Chromebook Windows 10 Support Rumors
Manufacturers would have to verify that Windows 10 runs well first, which means Chromebook models that only have a small amount of flash storage won't be able to support it at all, at least not technically. Recent code comments suggest at least 40 GB of storage, which would put many Chromebooks with just 32 GB or less out of the picture.
The good news is that Chromebook users will find it easy to use Campfire. They wouldn't even need to enable Developer Mode or flash their firmware. There are hints that users would just need to invoke a simple command to trigger Campfire, which is a good thing to hear since dual-booting on other systems are often convoluted and complicated processes. It's nice to see Google take a more straightforward approach, which makes sense, considering most Chromebooks are not target at the tech-savvy crowd.
Google Chromebook Campfire Feature
When Google plans to release Campfire isn't exactly clear yet. Just note that a company's plans can always change, and there's always a possibility that it decides not to go through with the feature if it ends up causing more harm than good. Google is expected to reveal its latest Pixel handsets along with a bunch of new stuff in early October, which could be the time Google shows off Campfire.
The exact status of the feature, however, remains unclear. But what's clear is that the addition of Windows 10 on Chromebooks represents a major shift in Google's strategy as it usually touts Chrome OS as a much simpler and more straightforward operating system than Windows 10 and macOS.
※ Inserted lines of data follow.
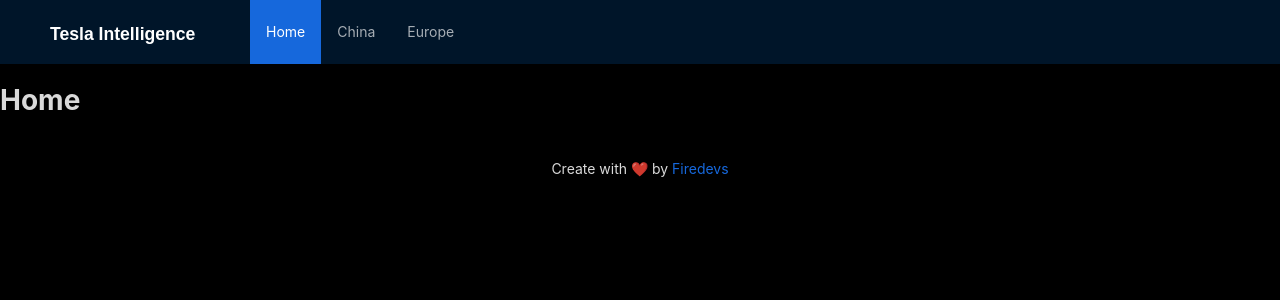
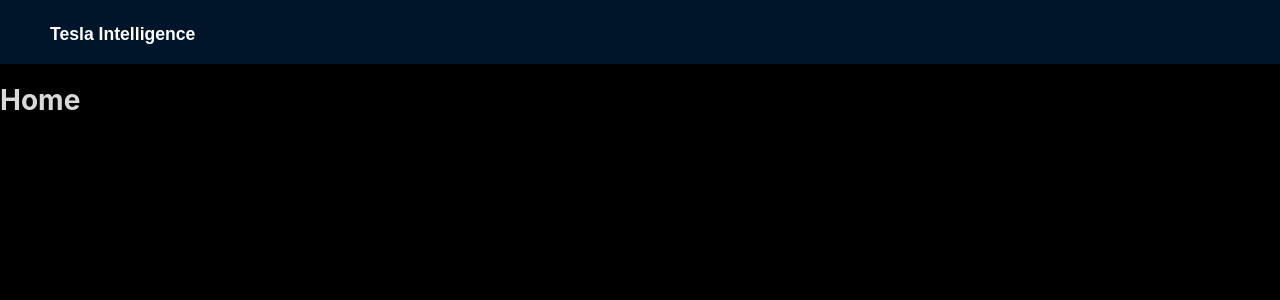
Before and after one commit to firedevs-team/tesla-intelligence, a React (Vite) app: page / in a window 1280 px wide. Shown: the top 300 px of the page. Built offline with nearby package versions, Linux system fonts and the light colour scheme.

Commit message:
feature(project): keep just one page for now

```diff
--- a/src/App.tsx
+++ b/src/App.tsx
@@ -1,13 +1,11 @@
 import { ConfigProvider, Layout, Menu, theme } from "antd";
-import { Link, Route, Routes, useNavigate } from "react-router";
-import { ChinaPage, EuropePage, HomePage } from "./pages";
+import { Link, Navigate, Route, Routes } from "react-router";
+import styles from "./App.module.css";
 import logo from "./assets/logo.svg";
-import styles from "./App.module.css";
-const { Header, Footer } = Layout;
+import { HomePage } from "./pages";
+const { Header } = Layout;
 
 const App: React.FC = () => {
-  let navigate = useNavigate();
-
   return (
     <ConfigProvider
       theme={{
@@ -28,43 +26,16 @@ const App: React.FC = () => {
             theme="dark"
             mode="horizontal"
             defaultSelectedKeys={["home"]}
-            items={[
-              {
-                key: "home",
-                label: "Home",
-                onClick: () => {
-                  navigate("/");
-                },
-              },
-              {
-                key: "china",
-                label: "China",
-                onClick: () => {
-                  navigate("/china");
-                },
-              },
-              {
-                key: "europe",
-                label: "Europe",
-                onClick: () => {
-                  navigate("/europe");
-                },
-              },
-            ]}
+            items={[]}
             style={{ flex: 1, minWidth: 0 }}
           />
         </Header>
         <Layout>
           <Routes>
             <Route index element={<HomePage />} />
-            <Route path="china" element={<ChinaPage />} />
-            <Route path="europe" element={<EuropePage />} />
+            <Route path="*" element={<Navigate to="/" replace />} />
           </Routes>
         </Layout>
-        <Footer style={{ textAlign: "center" }}>
-          Create with ❤️ by{" "}
-          <a href="https://github.com/firedevs-team">Firedevs</a>
-        </Footer>
       </Layout>
     </ConfigProvider>
   );
--- a/src/pages/china/index.tsx
+++ /dev/null
@@ -1,11 +0,0 @@
-import { Layout } from "antd";
-
-const { Content } = Layout;
-
-const China: React.FC = () => (
-  <Content>
-    <h1>China</h1>
-  </Content>
-);
-
-export default China;
--- a/src/pages/europe/index.tsx
+++ /dev/null
@@ -1,11 +0,0 @@
-import { Layout } from "antd";
-
-const { Content } = Layout;
-
-const Europe: React.FC = () => (
-  <Content>
-    <h1>Europe</h1>
-  </Content>
-);
-
-export default Europe;
--- a/src/pages/index.ts
+++ b/src/pages/index.ts
@@ -1,5 +1,3 @@
 import HomePage from "./home";
-import ChinaPage from "./china";
-import EuropePage from "./europe";
 
-export { HomePage, ChinaPage, EuropePage };
+export { HomePage };
```
Also changed, not shown: src/pages/china/index.module.css (deleted), src/pages/europe/index.module.css (deleted).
Campfire should hopefully satisfy the needs of consumers who find Chromebook devices appealing but want to be able to run Windows 10 on them if they need to. How this will affect sales remains to be seen, but it's clear Google keeps trying aggressively to get a stronger grip on the laptop market.